- Opening Delimiter -

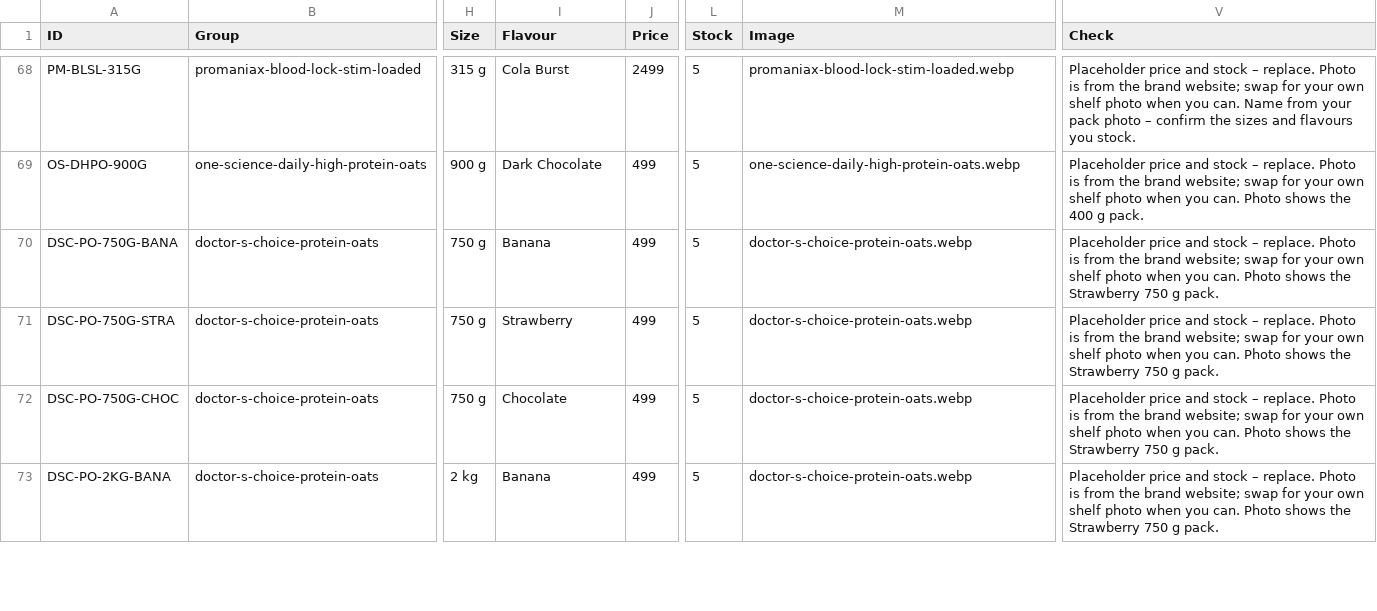
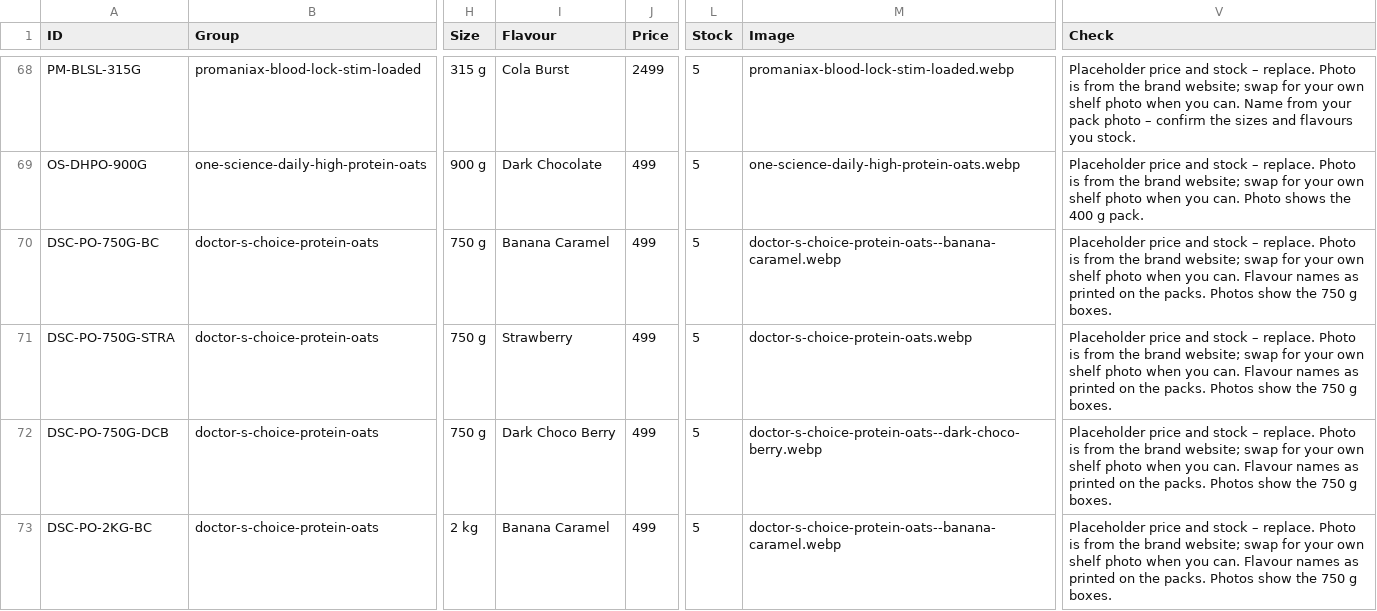
Before and after one commit to onemoresupplementss/onemore, a CSV file: sheets/Products.csv, drawn as a sheet; only a part is shown, gaps mark what is left out; the diff covers the shown part only; the diff names each change by its address in the sheet, - before the commit and + after, or states it on an @@ line.

```diff
--- a/sheets/Products.csv
+++ b/sheets/Products.csv
-A70 (ID): DSC-PO-750G-BANA
+A70 (ID): DSC-PO-750G-BC
-I70 (Flavour): Banana
+I70 (Flavour): Banana Caramel
-M70 (Image): doctor-s-choice-protein-oats.webp
+M70 (Image): doctor-s-choice-protein-oats--banana-caramel.webp
-V70:V73 (Check): …you can. Photo shows the Strawberry 750 g pack.
+V70:V73 (Check): …you can. Flavour names as printed on the packs. Photos show the 750 g boxes.
-A72 (ID): DSC-PO-750G-CHOC
+A72 (ID): DSC-PO-750G-DCB
-I72 (Flavour): Chocolate
+I72 (Flavour): Dark Choco Berry
-M72 (Image): doctor-s-choice-protein-oats.webp
+M72 (Image): doctor-s-choice-protein-oats--dark-choco-berry.webp
-A73 (ID): DSC-PO-2KG-BANA
+A73 (ID): DSC-PO-2KG-BC
-I73 (Flavour): Banana
+I73 (Flavour): Banana Caramel
-M73 (Image): doctor-s-choice-protein-oats.webp
+M73 (Image): doctor-s-choice-protein-oats--banana-caramel.webp
```
Also changed, not shown: 24 edited cells elsewhere in this file, sheets/Product info.csv, 15 other files.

- Closing Delimiter -

Each line in the listing where the word "Image" is found is to be copied.

-M70 (Image): doctor-s-choice-protein-oats.webp
+M70 (Image): doctor-s-choice-protein-oats--banana-caramel.webp
-M72 (Image): doctor-s-choice-protein-oats.webp
+M72 (Image): doctor-s-choice-protein-oats--dark-choco-berry.webp
-M73 (Image): doctor-s-choice-protein-oats.webp
+M73 (Image): doctor-s-choice-protein-oats--banana-caramel.webp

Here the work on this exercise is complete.